Still going strong now at the age of 63, the artist who started her career as a photojournalist for "Rolling Stone" magazine in 1970 then moved on to "Vogue" and "Vanity Fair," where she remains today, has photographed American presidents from Richard Nixon to Barack Obama as well as many of the most notable figures of our time.
These include athletes, actors, dancers, musicians, fashion designers, scientists and business leaders.
Over the years, Liebovitz’ body of work has earned her many awards and honors, both national and international, and her images are emblazoned in the minds of people around the world.
For the very first time, the 156 images Liebovitz personally selected as the definitive edition of her work from 1968 to 2011 is on display in its entirety at the Wexner Center for the Arts in Columbus, Ohio.
This "Master Set," on exhibit on display through Dec. 30, is drawn from thousands of photographs taken over the years of professional assignments.
Some of the images like her "Richard Nixon Leaving the White House," a work that shows the president’s copter barely rising from the ground after his resignation in 1974 while workmen hurriedly roll up the carpet he just trod over, are familiar to most Americans over the age of 40.

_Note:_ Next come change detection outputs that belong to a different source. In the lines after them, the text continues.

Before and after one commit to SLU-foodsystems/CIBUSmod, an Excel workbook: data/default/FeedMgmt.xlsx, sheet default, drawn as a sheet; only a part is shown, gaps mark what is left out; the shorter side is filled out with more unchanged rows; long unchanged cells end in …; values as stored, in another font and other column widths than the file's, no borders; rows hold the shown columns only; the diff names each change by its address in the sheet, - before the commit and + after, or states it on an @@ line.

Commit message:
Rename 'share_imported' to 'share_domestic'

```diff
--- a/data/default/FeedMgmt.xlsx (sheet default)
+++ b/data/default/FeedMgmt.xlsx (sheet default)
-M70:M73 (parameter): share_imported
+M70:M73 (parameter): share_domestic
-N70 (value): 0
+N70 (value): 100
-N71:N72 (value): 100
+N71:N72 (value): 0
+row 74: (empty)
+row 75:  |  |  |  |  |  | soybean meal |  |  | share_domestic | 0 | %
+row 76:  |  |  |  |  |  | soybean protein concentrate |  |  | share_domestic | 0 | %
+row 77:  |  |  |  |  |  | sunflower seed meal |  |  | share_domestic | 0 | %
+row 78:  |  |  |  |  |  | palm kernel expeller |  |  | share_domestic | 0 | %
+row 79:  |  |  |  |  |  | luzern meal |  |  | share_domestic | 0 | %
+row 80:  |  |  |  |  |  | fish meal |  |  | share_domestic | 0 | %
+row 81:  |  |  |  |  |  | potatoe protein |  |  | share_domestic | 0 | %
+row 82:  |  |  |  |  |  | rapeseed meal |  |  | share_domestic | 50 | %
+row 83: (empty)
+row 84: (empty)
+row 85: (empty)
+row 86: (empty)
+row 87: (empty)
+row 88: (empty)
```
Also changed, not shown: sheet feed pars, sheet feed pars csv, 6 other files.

One of her best known works, that of John Lennon in the nude snuggling up to a fully-clothed Yoko Ono in bed, won, in 2005, the number one spot in a compilation of the 40 top magazine covers of the past 40 years by the American Society of Magazine Editors. Just five hours after she took the iconic photograph, Lennon was shot and killed outside his residence in the Dakota in Manhattan.